You’ve got to admire the folks who ran lighthouses.
Typically when you need them most the weather is the worst. Considering that this lighthouse was in service it started out with an oil lamp, you couldn’t sleep through the night. So the folks who maintained it were truly shift workers.
I was out about 6 months ago with Catherine Etherton, and she was saying that you get your best photos on the edges of the day.
This was one of those evenings where I felt compelled to get the camera out and take pictures. To paraphrase Jay Maisel, you should always carry a camera with you. One of the advantages of the little Fuji X-100T is that it makes it easy. For those of you who keep track, this was underexposed by 1 stop to bring the colors out.
I still enjoy shooting digital. Earlier that day I took this picture of an American Kestel.
In her case, I was enjoying the delicate coloration.
With the D810, I can print much larger than I can with my 35mm film cameras.
To paraphrase Thom Hogan, there are no magic camera settings.
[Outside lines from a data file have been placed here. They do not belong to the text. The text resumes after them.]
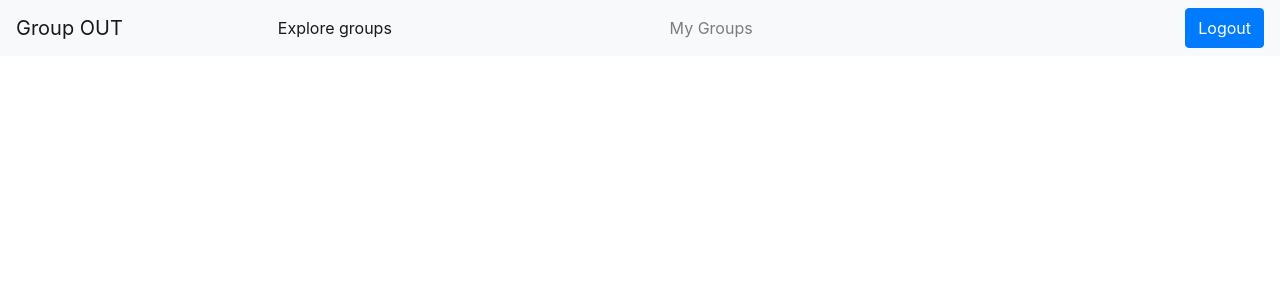
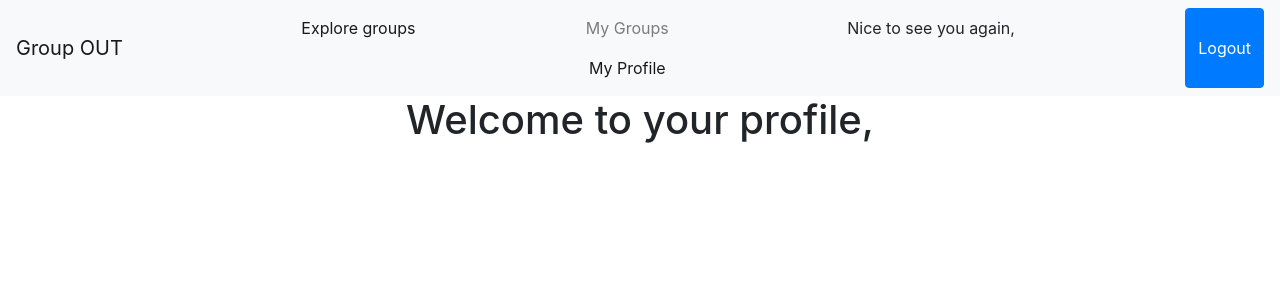
Before and after one commit to alexiordachescu/GroupOUT-frontend, a React (Create React App) app: page /profile in a window 1280 px wide. Shown: the top 300 px of the page. Built offline with nearby package versions, Linux system fonts and the light colour scheme; no server answers; sample sign-in values are in the browser's storage.

Commit message:
use selector to mount the member component on /profile page

```diff
--- a/src/App.js
+++ b/src/App.js
@@ -6,6 +6,7 @@ import Home from "./pages/Home/Home";
 import Navigation from "./components/Navigation";
 import MyGroup from "./pages/MyGroup/MyGroup";
 import GroupDetails from "./pages/GroupDetails/GroupDetails";
+import MyProfile from "./pages/MyProfile/MyProfile";
 
 function App() {
   return (
@@ -16,6 +17,7 @@ function App() {
         <Route exact path="/login" component={Login} />
         <Route path="/mygroups" component={MyGroup} />
         <Route path="/group/:id" component={GroupDetails} />
+        <Route path="/profile" component={MyProfile} />
         <Route exact path="/" component={Home} />
       </Switch>
     </div>
--- a/src/components/Member.js
+++ b/src/components/Member.js
@@ -3,10 +3,12 @@ import React from "react";
 export default function Member(props) {
   return (
     <div>
-      <h3>{props.firstName}</h3>
-      <p>
-        {props.description} {props.image}
-      </p>
+      {props.image}
+      <h3>
+        {props.firstName} {props.lastName}
+      </h3>
+      <p>{props.description}</p>
+      <p>{props.email}</p>
     </div>
   );
 }
--- a/src/components/Navigation/LoggedIn.js
+++ b/src/components/Navigation/LoggedIn.js
@@ -10,7 +10,9 @@ export default function LoggedIn() {
   const user = useSelector(selectUser);
   return (
     <>
-      <Nav.Item style={{ padding: ".5rem 1rem" }}>{user.email}</Nav.Item>
+      <Nav.Item style={{ padding: ".5rem 1rem" }}>
+        Nice to see you again, {user.firstName}
+      </Nav.Item>
       <Button onClick={() => dispatch(logOut())}>Logout</Button>
     </>
   );
--- a/src/components/Navigation/index.js
+++ b/src/components/Navigation/index.js
@@ -22,7 +22,12 @@ export default function Navigation() {
       <Navbar.Collapse id="basic-navbar-nav">
         <Nav style={{ width: "100%" }} fill>
           <NavbarItem path="/" linkText="Explore groups" />
-          {token ? <NavbarItem path="/mygroups" linkText="My Groups" /> : null}
+          {token ? (
+            <div>
+              <NavbarItem path="/mygroups" linkText="My Groups" />{" "}
+              <NavbarItem path="/profile" linkText="My Profile"></NavbarItem>
+            </div>
+          ) : null}
           {loginLogoutControls}
         </Nav>
       </Navbar.Collapse>
--- /dev/null
+++ b/src/pages/MyProfile/MyProfile.js
@@ -0,0 +1,22 @@
+import React from "react";
+import { selectUser } from "../../store/user/selectors";
+import { useSelector } from "react-redux";
+import Member from "../../components/Member";
+
+export default function MyProfile() {
+  const user = useSelector(selectUser);
+  console.log(user);
+  return (
+    <div>
+      <h1>Welcome to your profile, {user.firstName}</h1>
+      <Member
+        key={user.id}
+        image={user.imageUrl}
+        firstName={user.firstName}
+        lastName={user.lastName}
+        description={user.description}
+        email={user.email}
+      />
+    </div>
+  );
+}
```
Also changed, not shown: 1 other file (tests, documents, lock files or other folders).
In the case of the high resolution Nikons, they reward you by giving great results when you pay attention to good technique.
One of the things I’ve been learning about is processing film. This photo was taken at a Hawkquest event using Ilford HP5+.
The folks at the Colorado Photographic Arts Center offer an Intro course for processing film and using an enlarger. The instructor, Michael Snively, is excellent at guiding you along and letting you explore.
This wasn’t my first try at this print, but I ended up doing some dodging and burning. I also took pictures of this Owl with my digital camera, but instead of bits whirring around my hard drive, this is silver on a print.
While I’ve got a number of digital tools to turn color digital images into black/white, I wondered if I should do some real film black and white work.
Last week I was out with Gabe Biderman from National Parks at Night and a group of classmates photographing the Total Solar Eclipse.
Before the event I probably didn’t spend as much energy as my classmates trying to figure out the right exposures, I planned on seeing what the meter said and using that. Instead I just bracketed and figured I could pick the part of the experience I was interested in.
Here I was interested in the Solar Prominences. What appears to be small spots of red, are 10-100 times the size of the earth if you want to put into perspective. This was one of my shorter exposures, 1/8000 of a second. It separated the prominences from the corona. I know that others were bracketing since they wanted to show more of the corona.
I’m watching a class from David Hobby, and one of sections of his course is “Why do you take Pictures?” In this case it’s to savor and share the experience. From a scientific point of view, the folks at NASA were able to glean much more data from their jets in the stratosphere taking pictures of the eclipse. For me, I will be able to look at these pictures and recall the emotions and this scene for the rest of my life. Having seen a partial eclipse in Chicago in the 60s, I had seen the moon obscuring parts of the sun. But a total eclipse shows so much more. As one of my friends says, watching a total eclipse will change your life. I don’t know if it will change my life, but I feel much richer for having seen it.
I will say that it was the shortest two minutes I’ve spent lately. It reminds me of the days when I taking pictures of Space Shuttle launches, you end up spending your time dealing with the mechanics of documenting the event.
Here’s one of the pictures I took that shows the Solar Corona. The corona isn’t as bright, so you can’t see the prominences.
Last weekend, I went out for a tour of some Orthodox Churches in Globeville with the Denver Architectural Foundation.
The folks on the tour were understanding of the fact that when they walked away to listen to Mr. Gallagher, I was off taking pictures, and I caught up with them. They were some beautiful churches. And since I hadn’t studied comparative religions since I was in high school it was wonderfully educational as well.